This is a key factor for not only Landlords, but Tenants as well. For the owner, their Lender will likely look down on stringent Co-Tenancy provisions as a hindrance to sales and potential increased value of the Center. Again, the more concessions allowed to non-anchor Tenants in this regard, the more difficult Landlord will find construction and/or permanent financing. On the other hand, if Tenants do not negotiate Co-Tenancy, their business and equipment Lenders may be less likely to finance the Tenant, especially if it is a franchised business. Factors Lenders are attuned to include:
A. Negative effects on the value of the Center based upon projected income streams;
B. Standards for gross sales for Anchors and Shop Tenants; and
C. Occupancy, Occupancy, Occupancy!
NOW THE FUN STUFF:
We would like your input on several questions that relate to this topic, including:
A. Is the fact that Landlords are developing, reconstructing and expanding Retail Centers with more availability for financing lead to Tenants having more or less negotiating power to ask for strong Co-Tenancy rights ? Cause or effect?- One would think so, but how is this playing out? (be honest!)
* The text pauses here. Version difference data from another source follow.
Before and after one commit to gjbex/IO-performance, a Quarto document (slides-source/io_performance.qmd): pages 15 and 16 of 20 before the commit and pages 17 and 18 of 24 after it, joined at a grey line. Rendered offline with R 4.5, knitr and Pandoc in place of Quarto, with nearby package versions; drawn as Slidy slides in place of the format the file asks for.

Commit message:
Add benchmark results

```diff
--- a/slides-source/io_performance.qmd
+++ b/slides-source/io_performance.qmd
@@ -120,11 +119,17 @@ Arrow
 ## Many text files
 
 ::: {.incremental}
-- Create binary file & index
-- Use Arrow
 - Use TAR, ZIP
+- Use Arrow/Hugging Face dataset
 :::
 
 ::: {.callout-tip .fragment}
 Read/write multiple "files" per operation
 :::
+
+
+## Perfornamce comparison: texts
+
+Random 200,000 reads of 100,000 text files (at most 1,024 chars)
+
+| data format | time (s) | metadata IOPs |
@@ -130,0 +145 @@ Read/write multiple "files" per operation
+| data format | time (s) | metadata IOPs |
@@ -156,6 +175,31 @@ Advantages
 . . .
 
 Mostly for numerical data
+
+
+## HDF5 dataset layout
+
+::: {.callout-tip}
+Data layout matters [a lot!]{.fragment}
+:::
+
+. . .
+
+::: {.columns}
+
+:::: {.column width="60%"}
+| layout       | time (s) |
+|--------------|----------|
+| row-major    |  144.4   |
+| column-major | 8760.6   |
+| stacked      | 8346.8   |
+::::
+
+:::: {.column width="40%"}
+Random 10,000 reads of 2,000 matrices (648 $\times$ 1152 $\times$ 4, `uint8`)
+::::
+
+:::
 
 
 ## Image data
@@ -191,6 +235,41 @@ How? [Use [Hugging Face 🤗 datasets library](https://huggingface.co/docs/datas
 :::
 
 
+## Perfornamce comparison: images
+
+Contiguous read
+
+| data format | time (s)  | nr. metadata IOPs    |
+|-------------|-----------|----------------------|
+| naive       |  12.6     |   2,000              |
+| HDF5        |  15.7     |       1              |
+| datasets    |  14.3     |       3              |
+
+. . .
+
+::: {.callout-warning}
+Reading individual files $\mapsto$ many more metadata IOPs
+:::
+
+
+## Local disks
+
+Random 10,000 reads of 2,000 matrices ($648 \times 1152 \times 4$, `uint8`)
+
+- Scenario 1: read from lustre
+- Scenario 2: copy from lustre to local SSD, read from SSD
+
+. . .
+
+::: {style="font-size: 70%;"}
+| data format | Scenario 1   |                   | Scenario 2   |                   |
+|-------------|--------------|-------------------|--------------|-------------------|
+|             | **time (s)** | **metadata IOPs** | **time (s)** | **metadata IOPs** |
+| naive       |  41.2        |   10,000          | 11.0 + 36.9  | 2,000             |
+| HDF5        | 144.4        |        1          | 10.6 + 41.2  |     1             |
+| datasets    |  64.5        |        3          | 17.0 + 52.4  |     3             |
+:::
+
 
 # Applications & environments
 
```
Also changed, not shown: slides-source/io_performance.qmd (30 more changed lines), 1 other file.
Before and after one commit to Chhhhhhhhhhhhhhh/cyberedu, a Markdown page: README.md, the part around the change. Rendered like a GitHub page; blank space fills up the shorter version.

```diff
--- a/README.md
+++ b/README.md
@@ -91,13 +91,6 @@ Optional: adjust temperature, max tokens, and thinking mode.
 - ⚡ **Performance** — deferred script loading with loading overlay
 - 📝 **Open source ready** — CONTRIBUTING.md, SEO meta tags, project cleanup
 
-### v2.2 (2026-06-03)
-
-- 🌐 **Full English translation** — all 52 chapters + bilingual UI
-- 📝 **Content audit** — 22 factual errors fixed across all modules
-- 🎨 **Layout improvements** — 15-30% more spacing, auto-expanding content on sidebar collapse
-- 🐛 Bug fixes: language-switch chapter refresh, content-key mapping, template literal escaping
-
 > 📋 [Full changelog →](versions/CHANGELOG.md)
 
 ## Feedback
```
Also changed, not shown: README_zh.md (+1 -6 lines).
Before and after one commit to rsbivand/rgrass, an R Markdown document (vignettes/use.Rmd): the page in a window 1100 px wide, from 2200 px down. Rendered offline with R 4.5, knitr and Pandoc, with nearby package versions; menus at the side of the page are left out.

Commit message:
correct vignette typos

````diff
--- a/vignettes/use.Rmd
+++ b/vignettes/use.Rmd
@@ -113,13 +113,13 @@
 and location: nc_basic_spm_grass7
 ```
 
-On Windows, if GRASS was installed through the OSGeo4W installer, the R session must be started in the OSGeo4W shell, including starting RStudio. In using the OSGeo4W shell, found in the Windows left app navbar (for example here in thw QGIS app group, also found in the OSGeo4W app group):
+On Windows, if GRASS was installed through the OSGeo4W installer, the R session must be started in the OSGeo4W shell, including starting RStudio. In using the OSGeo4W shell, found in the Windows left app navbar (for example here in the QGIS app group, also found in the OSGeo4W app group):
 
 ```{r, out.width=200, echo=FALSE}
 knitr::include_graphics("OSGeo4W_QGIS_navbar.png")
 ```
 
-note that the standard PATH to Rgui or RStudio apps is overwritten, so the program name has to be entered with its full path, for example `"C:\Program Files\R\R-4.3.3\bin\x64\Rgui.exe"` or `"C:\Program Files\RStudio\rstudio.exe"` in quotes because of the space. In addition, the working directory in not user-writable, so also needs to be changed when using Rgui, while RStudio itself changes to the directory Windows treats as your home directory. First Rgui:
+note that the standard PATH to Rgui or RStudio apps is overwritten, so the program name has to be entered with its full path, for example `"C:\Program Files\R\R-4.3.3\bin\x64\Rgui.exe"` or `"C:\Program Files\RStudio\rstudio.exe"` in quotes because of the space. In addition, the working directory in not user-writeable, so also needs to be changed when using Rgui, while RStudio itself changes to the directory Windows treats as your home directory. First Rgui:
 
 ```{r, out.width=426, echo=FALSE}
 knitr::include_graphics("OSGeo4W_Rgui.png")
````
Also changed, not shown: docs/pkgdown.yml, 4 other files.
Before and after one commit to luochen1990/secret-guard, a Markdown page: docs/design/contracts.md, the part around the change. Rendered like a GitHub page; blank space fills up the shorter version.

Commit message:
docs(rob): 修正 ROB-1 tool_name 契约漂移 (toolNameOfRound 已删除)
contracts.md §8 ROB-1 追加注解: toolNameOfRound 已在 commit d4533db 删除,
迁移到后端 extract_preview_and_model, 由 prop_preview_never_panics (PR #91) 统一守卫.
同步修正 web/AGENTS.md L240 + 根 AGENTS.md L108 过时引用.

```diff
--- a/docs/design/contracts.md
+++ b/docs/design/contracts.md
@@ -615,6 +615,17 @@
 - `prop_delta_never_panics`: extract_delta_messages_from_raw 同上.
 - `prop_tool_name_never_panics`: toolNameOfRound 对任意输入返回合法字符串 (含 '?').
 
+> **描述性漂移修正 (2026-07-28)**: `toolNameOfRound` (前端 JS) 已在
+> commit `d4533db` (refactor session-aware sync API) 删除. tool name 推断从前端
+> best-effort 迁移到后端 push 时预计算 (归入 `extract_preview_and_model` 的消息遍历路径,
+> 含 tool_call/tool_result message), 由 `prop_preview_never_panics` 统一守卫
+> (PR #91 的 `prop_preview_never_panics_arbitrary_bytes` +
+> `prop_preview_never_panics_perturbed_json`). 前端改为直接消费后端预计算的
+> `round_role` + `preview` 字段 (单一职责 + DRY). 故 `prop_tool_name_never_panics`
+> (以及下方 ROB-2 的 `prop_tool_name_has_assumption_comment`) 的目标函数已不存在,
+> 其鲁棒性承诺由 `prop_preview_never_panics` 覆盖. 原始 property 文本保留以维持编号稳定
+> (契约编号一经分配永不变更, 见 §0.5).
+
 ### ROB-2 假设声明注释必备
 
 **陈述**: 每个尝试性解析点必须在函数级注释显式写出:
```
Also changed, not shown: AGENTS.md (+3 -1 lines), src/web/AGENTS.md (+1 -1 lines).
B. Does the effect of e-commerce and perhaps less demand for brick and mortar stores give Landlords more or less leverage to whittle down Tenant requests for strong rights and remedies? (This could lead to another article as well). One would say that showrooms are still needed at worst. At best, retail stores could function as display and distribution centers with less square footage….
C. Does the consolidation or expansion of certain Retail sectors (clothing, home improvement, entertainment and groceries among others) create new or different concerns for the parties? – do we all need to get along, or can Landlords still call the shots?
Looking forward to your responses!